Courtesy of Kate Martin- Future Tenant will be hosting the 11th annual Future Ten Play Festival this Friday.

By: Sam Fatula | A&E Editor

Courtesy of Kate Martin- Future Tenant will be hosting the 11th annual Future Ten Play Festival this Friday.
Courtesy of Kate Martin- Future Tenant will be hosting the 11th annual Future Ten Play Festival this Friday.

As the city of Pittsburgh continually evolves through its cultural renaissance, additional forms of artistic ability and entertainment have begun to develop exponentially. The traditional Pittsburgh Symphony Orchestra perform their renditions of classical compositions nearly every week. A local up-and-coming act can be seen debuting its talents at the Byham Theater. Truly, the Cultural District is becoming the borough that never sleeps.

Future Tenant has proven to be one of the numerous groups in the District that have displayed an innovative concept to the local community and continues to churn out successful events annually. On Friday, the organization will put together their most popular event known as the Future Ten Play Festival.

The Festival is celebrating its 11th annual exhibition that showcases the talent of prospective producers and directors by giving them a unique platform to express their ability and creativity. Although this may sound like any other playwright event, Future Tenant’s festivities have a challenging twist that demand the attention of potential audiences and especially the strengths of the producer. Each play must be eight to ten minutes in length. No more, no less.

Every year, Future Tenant receives hundreds of submissions from various artists, though only ten are chosen from a panel of anonymous readers. This year’s Festival ranges from playwrights that cover different parts of the country and some that call Pittsburgh home. Even though they may not come from the same area, most of the plays that will be performed Friday evening will have one clear theme: pure fun.

Most of the productions that will be seen this weekend evoke comedic tones simply by their titles, which is necessary given the short amount of time each performance lasts. Many of the plays are centralized around casual jokes and comedic values that are easy to understand in rapid succession.
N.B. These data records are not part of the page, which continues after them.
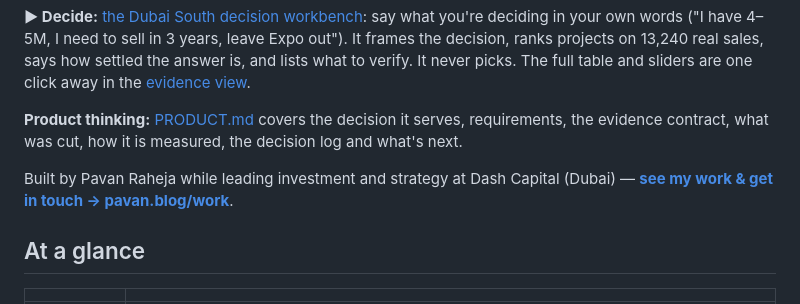
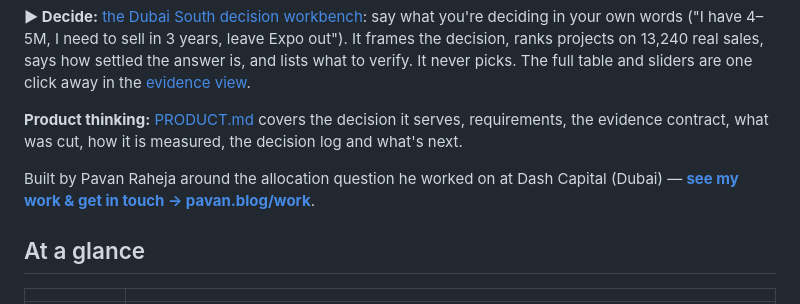
Before and after one commit to pavanraheja/dubai-re-intelligence, a Markdown page: README.md, the part around the change. Drawn GitHub-style.

```diff
--- a/README.md
+++ b/README.md
@@ -8,7 +8,7 @@ Ask Dubai property-sales data a question in plain English. The answer comes back
 
 **Product thinking:** [PRODUCT.md](PRODUCT.md) covers the decision it serves, requirements, the evidence contract, what was cut, how it is measured, the decision log and what's next.
 
-Built by Pavan Raheja while leading investment and strategy at Dash Capital (Dubai) — **[see my work & get in touch → pavan.blog/work](https://www.pavan.blog/work?utm_source=github&utm_medium=readme&utm_campaign=dubai-re-intelligence)**.
+Built by Pavan Raheja around the allocation question he worked on at Dash Capital (Dubai) — **[see my work & get in touch → pavan.blog/work](https://www.pavan.blog/work?utm_source=github&utm_medium=readme&utm_campaign=dubai-re-intelligence)**.
 
 ## At a glance
 
```
Also changed, not shown: PRODUCT.md (+1 -1 lines).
In the self-explanatory short titled Pee Buddies, a pair of friends take bathroom jokes to another level. Written by Shane Murphy, the actors of the production explore the masculine mind frame of using a urinal with friends. Another act that is fueled by laughs will be Proposition 324, which takes the ongoing trend of zombie apocalypse and science fiction cinema with a satirical point of view.

This production, penned by Tina L. Bubonovich, sets the scene with three zombie characters that reside in an anti-zombie community, which put together a plan to request equal rights for the undead. The play features everyone’s desire to be more socially conscious and also takes a laugh at a parody of The Walking Dead.

Other productions during the evening follow a much simpler plot, but also apply a similar comedic sense. This can be seen in the play called The Writer. The basic plot examines the lives of a playwright with his significant other in a cafe, when suddenly they realize that their lives are not exactly what they seem, as the pair undergo the reality check of starring in their own play, i.e. “breaking the fourth wall”.

The rest of the Festival include multiple original concepts that are arguably classified as strange. Jo Morello’s play titled Talkback stars a young William Shakespeare who uses grant-sponsored technology, only to be criticized for his poor tech savvy abilities later on.

Whatever the premise of the play may be, Ten 11 will be sure to make you laugh from the outrageous writing. Attendees can check out all ten productions for a fee of $10.